Most people remember him these days as a Hall of Famer. A man who took over for the great Joe Montana and extended the San Francisco 49ers dynasty into the 1990s. He’s a two-time league MVP and won a Super Bowl in 1994. Most just assume he was always one of the greatest passers of all-time. Yet he’d be the first to tell that was far from the case.
When his pro career began, Young was anything but a “passer.” He was more of a running back who happened to have a good arm. There was no questioning he had the talent and potential to become a true quarterback, but it was going to take time for him to learn the position to the right way. His biggest issue? The same one that Trubisky is dealing with now.
Young states the biggest hurdle he faced and what Mitch Trubisky faces now
People might not remember Young didn’t actually start his pro career in the NFL. He spent two seasons in the former United States Football League in the mid-1980s. There he was introduced to a coaching legend in Sid Gillman, considered the father of modern NFL offense. He was the inspiration to Bill Walsh who eventually developed the West Coast offense that made Young a star later in his career.
Gillman was not impressed when he first arrived. While Young could run, his passing skill was completely raw. What was the problem?
“How can you make a decision if you have no sense of timing? You are just waiting, waiting, waiting. Then you have to set your feet and throw the football. By then it’s too late.”
The first time Sid saw me, he said, “Look, your footwork is horrible.” I had never cared — and knew nothing — about my footwork; I just got it done on the field. But Sid was the first coach to tell me that my footwork decided how I would play. If Sid could get a hold of most of today’s quarterbacks, he would say the same thing: “Your footwork is horrible.”
Gillman may have had a point.
Young completed just 56.42% of his passes in the USFL with 16 touchdowns and 22 interceptions. Luckily he was left with the knowledge of how important footwork was and would put it to great use a few years later in San Francisco. There it was Walsh who took up the job of lecturing him on the importance of it.
“Steve, no one knows where you are going to be. You’ve got to lock this stuff in so you can make reads, give the ball to people on time and make decisions about where to throw the football based on your feet.”
This is the problem that has bedeviled Trubisky since he got to the NFL. Like Young, he came in with lots of athleticism, a great work ethic, a fiery competitiveness, and leadership qualities. However, he was no a polished passer. While he could throw with deadly precision at times, he has a tendency to over or underthrow balls from the pocket. Why is this? The same as it was for Young.
His footwork isn’t right.
On the surface, this looks like a simple case of Trubisky just putting a little too much juice on the ball, right? Watch the play a little closer.
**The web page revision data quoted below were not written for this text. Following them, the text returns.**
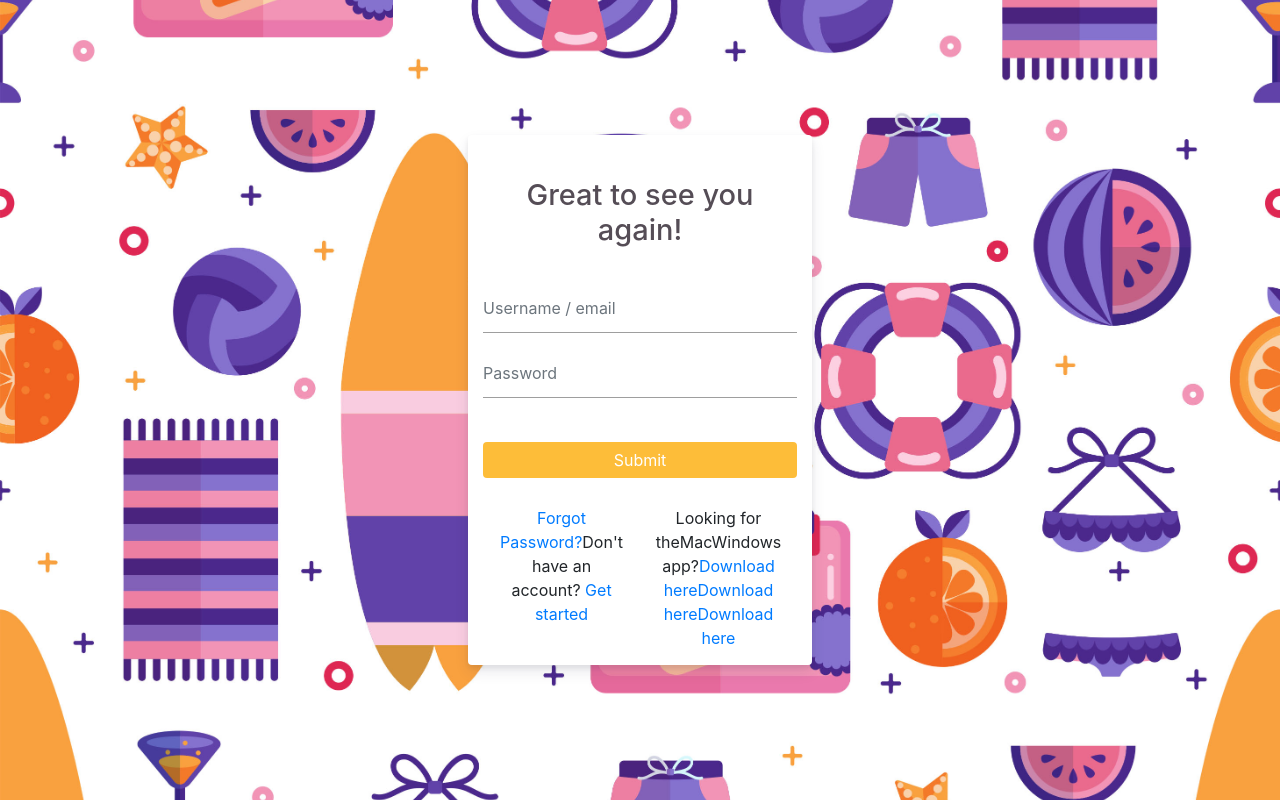
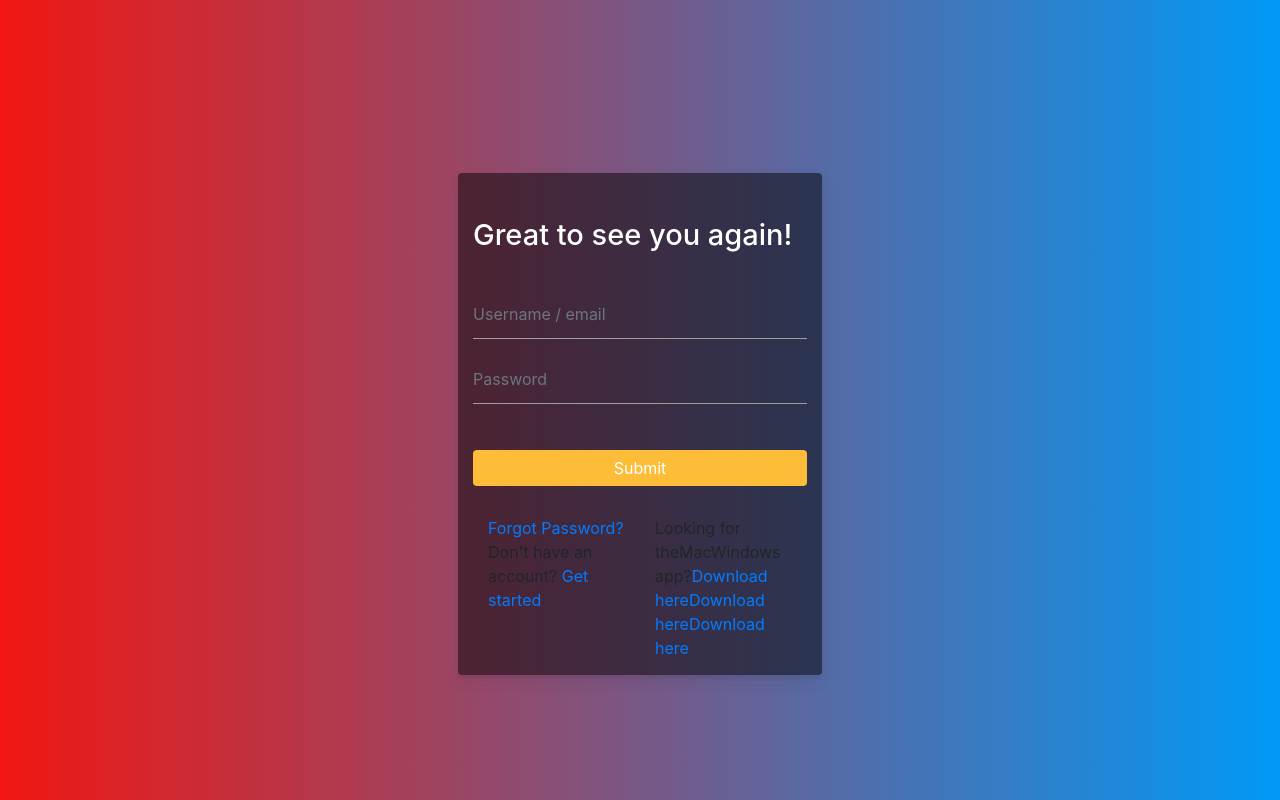
Before and after one commit to krittiyaclark/ux_ui_credentials, a React (Create React App) app: page / in a window 1280 px wide. Built offline with nearby package versions, Linux system fonts and the light colour scheme.

Commit message:
Add Animation

```diff
--- a/public/index.html
+++ b/public/index.html
@@ -24,6 +24,7 @@
     -->
     <!-- Compiled and minified CSS -->
     <link rel="stylesheet" href="https://stackpath.bootstrapcdn.com/bootstrap/4.3.1/css/bootstrap.min.css" integrity="sha384-ggOyR0iXCbMQv3Xipma34MD+dH/1fQ784/j6cY/iJTQUOhcWr7x9JvoRxT2MZw1T" crossorigin="anonymous">
+    <link rel="stylesheet" href="https://cdnjs.cloudflare.com/ajax/libs/animate.css/3.5.2/animate.min.css">
 
     <!--Let browser know website is optimized for mobile-->
     <meta name="viewport" content="width=device-width, initial-scale=1.0"/>
@@ -32,6 +33,8 @@
   <body>
     <noscript>You need to enable JavaScript to run this app.</noscript>
     <!-- Compiled and minified JavaScript -->
+    <!-- <script src="//cdnjs.cloudflare.com/ajax/libs/jquery/3.2.1/jquery.min.js"></script> -->
+    <!-- <script src="https://code.jquery.com/jquery-3.3.1.min.js" integrity="sha256-FgpCb/KJQlLNfOu91ta32o/NMZxltwRo8QtmkMRdAu8=" crossorigin="anonymous"></script> -->
     <script src="https://code.jquery.com/jquery-3.3.1.slim.min.js" integrity="sha384-q8i/X+965DzO0rT7abK41JStQIAqVgRVzpbzo5smXKp4YfRvH+8abtTE1Pi6jizo" crossorigin="anonymous"></script>
     <script src="https://cdnjs.cloudflare.com/ajax/libs/popper.js/1.14.7/umd/popper.min.js" integrity="sha384-UO2eT0CpHqdSJQ6hJty5KVphtPhzWj9WO1clHTMGa3JDZwrnQq4sF86dIHNDz0W1" crossorigin="anonymous"></script>
     <script src="https://stackpath.bootstrapcdn.com/bootstrap/4.3.1/js/bootstrap.min.js" integrity="sha384-JjSmVgyd0p3pXB1rRibZUAYoIIy6OrQ6VrjIEaFf/nJGzIxFDsf4x0xIM+B07jRM" crossorigin="anonymous"></script>
--- a/src/App.js
+++ b/src/App.js
@@ -7,10 +7,9 @@ class App extends Component {
   render() {
     return (
       <>
-          <div className="container-fluid  overlay">
-            <div className="row">
-              <div className="col-md-4 mx-auto">
-                <div className="card text-center">
+          <div className="container-fluid  animated bounceInDown">
+            <div className="d-flex justify-content-center">
+              <div className="card mt-5 col-md-4 mx-auto">
                 <header>
                   <h1>
                     Great to see you again!
@@ -54,8 +53,6 @@ class App extends Component {
     </div>
   </div>
 
-</div>
-
       </>
     );
   }
--- a/src/Assets/css/default.min.css
+++ b/src/Assets/css/default.min.css
@@ -1 +1 @@
-body,html{height:100vh;margin:0;position:relative;display:flex;justify-content:center;align-items:center}body{background-image:url(/beach.jpg);background-position:center;background-repeat:repeat;background-size:cover;background-attachment:fixed}header{padding:9% 0}header h1{color:#554d56;font-size:29px}.card{box-shadow:0 7px 14px 0 rgba(49,49,93,.1),0 3px 6px 0 rgba(0,0,0,.08);border-radius:4px;border:0;padding:15px}input[type=email],input[type=password]{background-color:transparent;border:none;border-bottom:1px solid #9e9e9e;border-radius:0;outline:0;height:3rem;width:100%;font-size:16px;margin:0 0 8px 0;padding:0;-webkit-box-shadow:none;box-shadow:none;-webkit-box-sizing:content-box;box-sizing:content-box;-webkit-transition:border .3s,-webkit-box-shadow .3s;transition:border .3s,-webkit-box-shadow .3s;transition:box-shadow .3s,border .3s;transition:box-shadow .3s,border .3s,-webkit-box-shadow .3s}.inputLabel{position:absolute;left:0;top:8px;opacity:0;font-size:18px;color:var(--gandalf);transform-origin:left top;transition:color .2s ease,transform .2s ease;will-change:transform;pointer-events:none}.submit{background-color:#fdbd39;border:none;margin:9% 0;width:100%}.overlay{z-index:10}
+body,html{height:100vh;margin:0;position:relative;display:flex;justify-content:center;align-items:center}body{background:#0099f7;background:-webkit-linear-gradient(to right,#f11712,#0099f7);background:linear-gradient(to right,#f11712,#0099f7)}header{padding:9% 0}header h1{color:#ffff;font-size:29px}.card{background-color:rgba(0,0,0,.5)!important;box-shadow:0 7px 14px 0 rgba(49,49,93,.1),0 3px 6px 0 rgba(0,0,0,.08);border-radius:4px;border:0;padding:15px}input[type=email],input[type=password]{background-color:transparent;border:none;border-bottom:1px solid #9e9e9e;border-radius:0;outline:0;height:3rem;width:100%;font-size:16px;margin:0 0 8px 0;padding:0;-webkit-box-shadow:none;box-shadow:none;-webkit-box-sizing:content-box;box-sizing:content-box;-webkit-transition:border .3s,-webkit-box-shadow .3s;transition:border .3s,-webkit-box-shadow .3s;transition:box-shadow .3s,border .3s;transition:box-shadow .3s,border .3s,-webkit-box-shadow .3s}input:focus{outline:0;box-shadow:none!important;border:1px solid #ccc!important}.inputLabel{position:absolute;left:0;top:8px;opacity:0;font-size:18px;color:var(--gandalf);transform-origin:left top;transition:color .2s ease,transform .2s ease;will-change:transform;pointer-events:none}.submit{background-color:#fdbd39;border:none;margin:9% 0;width:100%}
--- a/src/Assets/scss/default.scss
+++ b/src/Assets/scss/default.scss
@@ -3,6 +3,11 @@
 html,
 body {
   /* Center and scale the image nicely */
+  // background-image: url('/beach.jpg');
+  // background-position: center;
+  // background-repeat: repeat;
+  // background-size: cover;
+  // background-attachment: fixed;
   height: 100vh;
   margin: 0;
   position: relative;
@@ -14,11 +19,10 @@ body {
 }
 
 body {
-  background-image: url('/beach.jpg');
-  background-position: center;
-  background-repeat: repeat;
-  background-size: cover;
-  background-attachment: fixed;
+  background: #0099F7;  /* fallback for old browsers */
+background: -webkit-linear-gradient(to right, #F11712, #0099F7);  /* Chrome 10-25, Safari 5.1-6 */
+background: linear-gradient(to right, #F11712, #0099F7); /* W3C, IE 10+/ Edge, Firefox 16+, Chrome 26+, Opera 12+, Safari 7+ */
+
 }
 
 /* HEADER */
@@ -26,13 +30,14 @@ header {
   padding: 9% 0;
 
   h1 {
-    color: $grey;
+    color: $white;
     font-size: $font-size-medium;
   }
 }
 
 /* CARD */
 .card {
+  background-color: rgba(0,0,0,0.5) !important;
   box-shadow: 0 7px 14px 0 rgba(49,49,93,0.10),
               0 3px 6px 0 rgba(0,0,0,0.08);
   border-radius: 4px;
@@ -62,6 +67,14 @@ input[type=password], input[type=email] {
   transition: box-shadow .3s, border .3s, -webkit-box-shadow .3s;
 }
 
+  input:focus{
+    outline: none;
+box-shadow:none !important;
+border:1px solid #ccc !important;
+
+}
+
+
 .inputLabel {
     position: absolute;
     left: 0;
@@ -81,9 +94,3 @@ input[type=password], input[type=email] {
   margin: 9% 0;
   width: 100%;
 }
-
-.overlay{
-
-  /* needed styles for the overlay */
-  z-index: 10; /* keep on top of other elements on the page */
-}
```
He does a good job of standing in the pocket but when he starts his throwing motion, his left foot is planted at too wide an angle. This opens up his hips too much, leading to the ball sailing on him.
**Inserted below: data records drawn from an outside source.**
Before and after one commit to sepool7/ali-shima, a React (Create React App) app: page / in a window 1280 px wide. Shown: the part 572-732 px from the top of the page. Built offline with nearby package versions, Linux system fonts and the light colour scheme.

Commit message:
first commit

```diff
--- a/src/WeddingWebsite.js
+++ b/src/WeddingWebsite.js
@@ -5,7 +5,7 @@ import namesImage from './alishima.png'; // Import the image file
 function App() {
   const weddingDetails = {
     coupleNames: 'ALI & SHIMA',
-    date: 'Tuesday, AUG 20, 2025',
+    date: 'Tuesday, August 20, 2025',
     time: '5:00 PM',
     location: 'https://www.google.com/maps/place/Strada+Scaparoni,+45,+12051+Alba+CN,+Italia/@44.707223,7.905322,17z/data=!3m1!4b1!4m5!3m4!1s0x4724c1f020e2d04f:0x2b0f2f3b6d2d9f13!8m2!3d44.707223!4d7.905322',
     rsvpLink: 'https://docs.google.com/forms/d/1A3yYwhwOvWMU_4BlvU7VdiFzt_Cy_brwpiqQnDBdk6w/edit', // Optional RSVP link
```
Compare that to the throw he had to Allen Robinson in the second half.
This time everything is perfect. Trubisky stands in the pocket like before, but his left foot is closed it a bit more towards where he’s going with the ball. As a result, the pass drops right into the bucket, hitting Robinson in stride for a 39-yard gain. It might seem like such a small adjustment, but that’s the NFL. The smallest mistakes have big consequences.
That’s what Nagy’s offense is working to teach him. It comes from the breeding ground of the West Coast scheme where timing, rhythm and reading the field is crucial. Young believes the system while challenging, will make most quarterbacks a more polished passer.
“When a quarterback learns the West Coast footwork, he becomes more developed, because his feet help him with the reads. His mind is free to digest more things happening around him and more of the field, which increases the quarterback’s degree of difficulty. I had reads where I would look toward one side of the field — bounce — look to the other side of the field — bounce — and then hit the outlet in front of me. But the more I played, the more I understood.”
That last part is key. The only way to get better at correcting this footwork issue is to play. Is to gain experience. Trubisky just went through game #3 in this system. His head is swimming trying to keep up with all the complexities while diagnosing defenses in a matter of split seconds before and after a snap. It’s little wonder he’s looked tentative.
It may not be what Bears fans want to hear, but it’s the truth. They must let this thing play out. Patience is key. Trubisky can’t get better at this if he’s not allowed the time to work out the kinks.